Eyal Levi will take you inside the studio with Monuments as they record a song from scratch at Clear Lake Recording in Los Angeles. In this bootcamp, you will learn how to:

  • Prepare for a session in preproduction by choosing tempos and organizing the session
  • Record flawless drums from selection and reheading/tuning to mic choice and placement to editing
  • Record rhythm guitars
  • Record clean and lead guitars
  • Record bass guitar
  • Record, edit and tune lead vocals, harmonies, and screams
  • Mix and master from session setup to final bounce


  1. Intro to Bootcamp
  2. Purpose of Pre-Production
  3. Technical Side of Preproduction
  4. Pre-Production: Setting Up the Tempo Map
  5. Pre-Production: Importing Stems
  6. Pre-Production: Click Track
  7. Creating Tracking Templates
  8. Intro and the Tone Pie
  9. Drums - Lay of the Land
  10. Bearing Edges
  11. Wood Types
  12. Depths and Sizes
  13. Hoops
  14. Sticks and Beaters
  15. Drum Heads
  16. Drum Tuning
  17. Drum Mic Placement Intro
  18. Basic Drum Mic Setup
  19. Cymbal Mic Setup
  20. Touch Up Tuning
  21. Microphone Choice and Placement
  22. Drum Tracking Intro
  23. Getting Tones and Final Placement
  24. Primary Tracking
  25. Punching In and Comping Takes
  26. Guitar Setup and Rhythm Tone Tracking
  27. Amplifiers - Lay of the Land
  28. Amplifiers & Cab Shoot Out
  29. Guitar Cab Mic Choice and Placement
  30. Guitar Tracking and Signal Chain
  31. Finalizing Amplifier Tone
  32. Guitar Mic Shootout Round Robin
  33. Intro to Rhythm Tracking
  34. Setting Up Guitars
  35. Working with a Guitarist
  36. Final Guitar Tone and Recap
  37. Guitar Tracking with John
  38. Guitar Tracking with Ollie
  39. Final Tracking
  40. Tracking Quads
  41. Intro to Bass Tone
  42. Bass Tone Setup
  43. Bass Tone Mic Placement
  44. Bass Tracking
  45. Intro to Clean and Lead Tones
  46. Clean Guitar Tones
  47. Lead Tones
  48. Vocal Setup for Tracking
  49. Vocal Mic Selection and Setup
  50. Vocal Mic Shootout
  51. Lead Vocal Tracking
  52. Writing Harmonies
  53. Harmony Vocal Tracking
  54. Vocal Warm Ups
  55. Scream Vocal Tracking
  56. Vocal Tuning and Editing Introduction
  57. Vocal Tuning and Editing
  58. Routing and Bussing
  59. Color Coding, Labeling and Arranging Channels
  60. Setting Up Parallel Compression
  61. Setting Up Drum Triggers
  62. Gain Staging and Trim
  63. Drum Mixing - Subtractive EQ
  64. Drum Mixing - Snare
  65. Drum Mixing - Kick
  66. Drum Mixing - Toms
  67. Drum Mixing - Cymbals and Rooms
  68. Drum Mixing Recap
  69. Mixing Bass Guitar
  70. Mixing Rhythm Guitars
  71. Basic Vocal Mix
  72. Mixing Clean and Lead Guitars
  73. Mixing - Automation
  74. Mastering - Interview with Joel Wanasek
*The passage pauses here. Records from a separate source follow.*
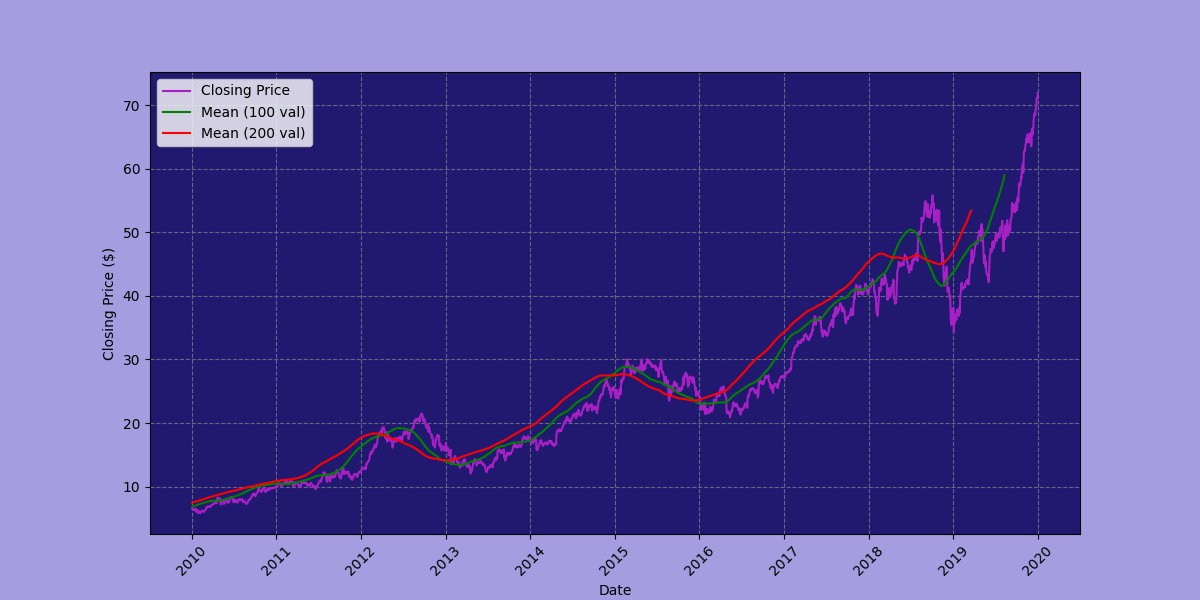
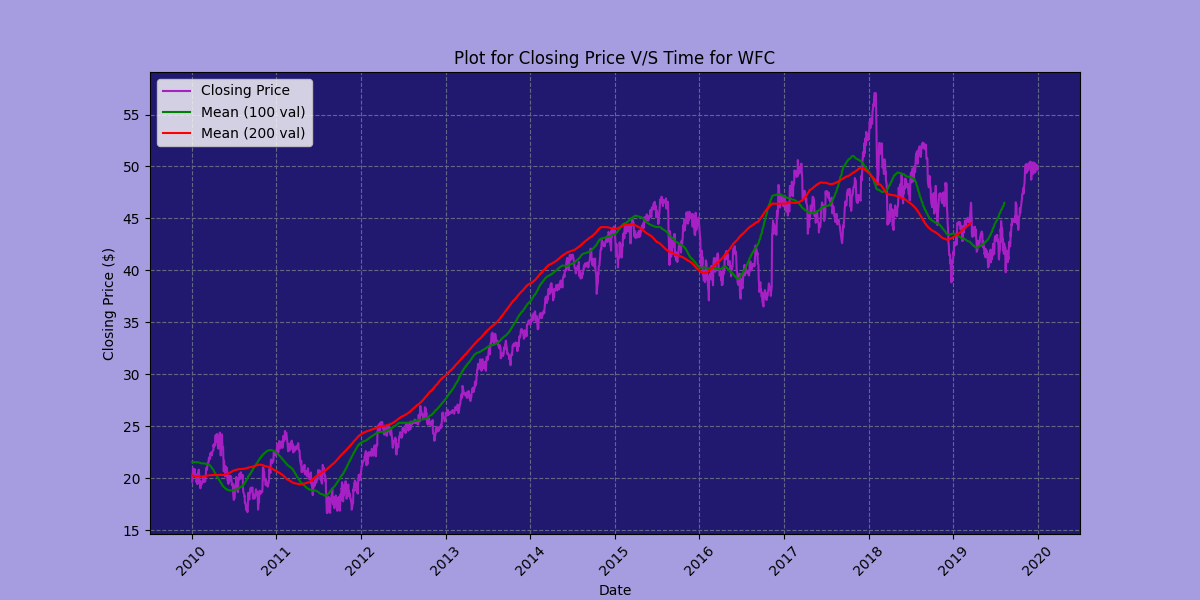
Update: Added and updated Readme

diff --git a/final_project/stock_frontend/public/index.html b/final_project/stock_frontend/public/index.html
@@ -11,7 +11,7 @@
 
   <link rel="manifest" href="%PUBLIC_URL%/manifest.json" />
 
-  <title>React App</title>
+  <title>Stock Market Predictor</title>
 </head>
 
 <body>

diff --git a/final_project/app.py b/final_project/app.py
@@ -20,7 +20,7 @@ from tensorflow.python.keras.layers import Dense, Flatten, GlobalAveragePooling2
 import tensorflow.compat.v2 as tf
 from flask import Flask, request
 
-input_data=''
+input_data_company=''
 app = Flask(__name__)
 
 @app.route('/api/process-data', methods=['POST'])
@@ -30,8 +30,8 @@ def process_data():
 
     input_data = data.get('inputData')
 
-if input_data is None or input_data=='':
-    input_data = "AAPL"
+if input_data_company is None or input_data_company=='':
+    input_data_company = "AAPL"
 
 keras.initializers.Orthogonal(gain=1.0, seed=None)
 
@@ -43,7 +43,7 @@ end = '2019-12-31'
 
 # Page Layout
 st.set_page_config(
-    page_title="Stock-Prediction System",
+    page_title="Stock Market Predictor",
     layout="centered"
 )
 
@@ -52,7 +52,7 @@ st.title('Stock Trend Prediction')
 
 
 # Taking input from user.
-user_input = st.text_input('Enter Stock Ticker', input_data)
+user_input = st.text_input('Enter Stock Ticker', input_data_company)
 df = web.DataReader(user_input, 'stooq', start, end)
 
 
@@ -268,7 +268,7 @@ with tab2:
     plt.plot(ma100, 'g', label='Mean (100 val)')
     # this is the mean of 200 values
     plt.plot(ma200, 'r', label='Mean (200 val)')
-    
+    plt.title(f"Plot for Closing Price V/S Time for {user_input}")
     plt.legend()
     plt.xlabel('Date')
     plt.ylabel('Closing Price ($)')
@@ -324,7 +324,7 @@ with tab2:
     plt.plot(y_test, 'g', label="Original price")
     plt.plot(y_predicted, 'r', label="Predicted price")
 
-    plt.title("Plot between Original and Predicted Stock Price")
+    plt.title(f"Plot between Original and Predicted Stock Price for {user_input}")
     plt.xlabel('No of Days')
     plt.ylabel('Stock Price($)')
     plt.legend()

diff --git a/README.md b/README.md
@@ -1,6 +1,5 @@
 # Stock Prediction System
 
-
 Stock predictor analysis involves using various techniques, including statistical analysis, machine learning, and predictive modeling, to forecast future stock prices based on historical data. The primary objective of stock predictor analysis is to provide investors and traders with insights into potential price movements, helping them make more informed decisions about buying, selling, or holding stocks.
 
 1. **Data Collection**: The first step in stock predictor analysis is gathering historical stock data, including prices (e.g., opening, closing, high, low), trading volumes, and other relevant metrics. Data can be sourced from financial databases, APIs provided by stock exchanges, or financial news websites.
@@ -21,16 +20,11 @@ Stock predictor analysis involves using various techniques, including statistica
 
 ## Stock predictor and data analysis
 
-
-
-
-
 ### Model Used
 
 1. Scikit Learnng
 2. Matplotlib
-3. 
-
+3.
 
 - Debasish Side Command for pushing
 
@@ -60,7 +54,6 @@ git commit -m "First commit"
 git push origin main
 ```
 
-
 - Utkarsh Side Command for pulling
 
 ```
@@ -78,7 +71,6 @@ git commit -m "First commit"
 git push origin main
 ```
 
-
 - Amal Side Command for pulling
 
 ```
@@ -89,3 +81,9 @@ git pull origin main
 
 - If we make change in style.css file 2nd time. Then, git commit -m "style.css: update2"
 - If we make change in style.css file 3rd time. Then, git commit -m "style.css: update3"
+
+To Access frontend side of project, cd into Utkarsh Test.
+
+To Access backend side of project, cd into Debasish Test and Amal Test.
+
+To Access and run project as a whole, cd into final_project.

diff --git a/final_project/README to run project.md b/final_project/README to run project.md
@@ -1,0 +1,22 @@
+Start by running backend server using
+
+```
+streamlit run app.py
+```
+
+Then, to run frontend side, cd into stock_frontend.
+
+Run the frontend using
+
+```
+npm run start
+```
+
+NOTE: If you cloned the repo and are running the project for the first time, you need to first run `npm install` and then the above command. So, in this case the code will become:
+
+```
+npm install
+npm run start
+```
+
+Point to be considered: This project is still in development. As of now, the backend and frontend are halfway connected. So, you can enter company's stock market code into the backend search and the graph will get updated in frontend.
I'm on lesson 19! Already worth every dollar!!! Priceless insight! I have already incorporated some of the ideas (preproduction common sense stuff that I never thought of, but damn). VERY HAPPY with this course! ALWAYS LEARNING and looking forward to the next 50 (or whatever) lessons!!! Excellent course! GREAT PRODUCER/ENGINEER, GREAT DRUM TECH, and GREAT BAND!!!! THANK YOU!!!!!!!!
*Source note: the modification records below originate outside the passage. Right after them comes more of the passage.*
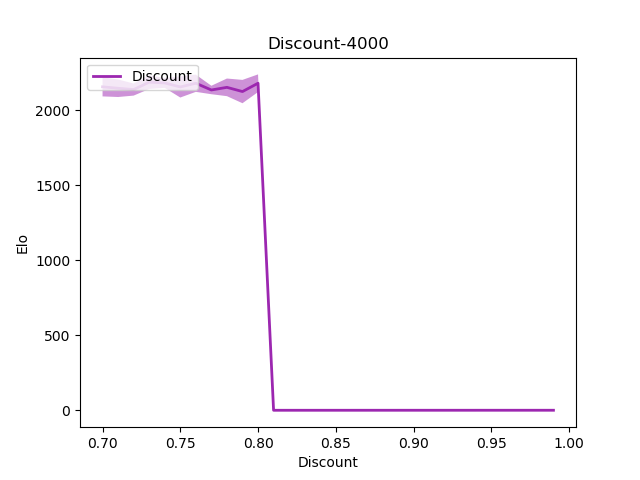
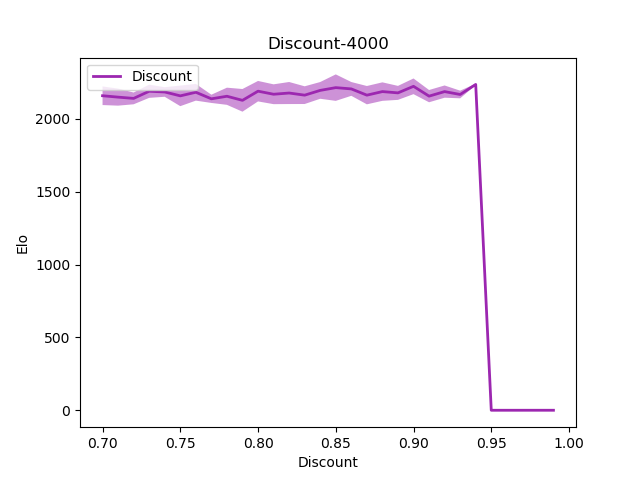
Fix

diff --git a/plotgenerators/discountline.py b/plotgenerators/discountline.py
@@ -24,9 +24,10 @@ def stdAround(data, x, width=10):
 
 for EloOverTime, name, agent, color in Data(files, elo=False):
     dis = find_number(name, d)
+    check = (discounts < dis + 0.002) & (discounts > dis - 0.002)
     for x in xs:
-        ms[x][discounts == dis] = meanAround(EloOverTime, x)
-        ss[x][discounts == dis] = stdAround(EloOverTime, x)
+        ms[x][check] = meanAround(EloOverTime, x)
+        ss[x][check] = stdAround(EloOverTime, x)
 
 
 for x, mean in ms.items():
I'm just part way though and I'm blown away by the quality approach Eyal takes to getting the best out of the sessions. I love how well everything is explained and Eyals calm manner is just awesome it really makes you want to listen to the gems of wisdom he offers.


Amazing knowledge is being presented here. If you want to start out recording, this should be your first step, it'll save you lots of time and get you awesome results. Highly recommended class.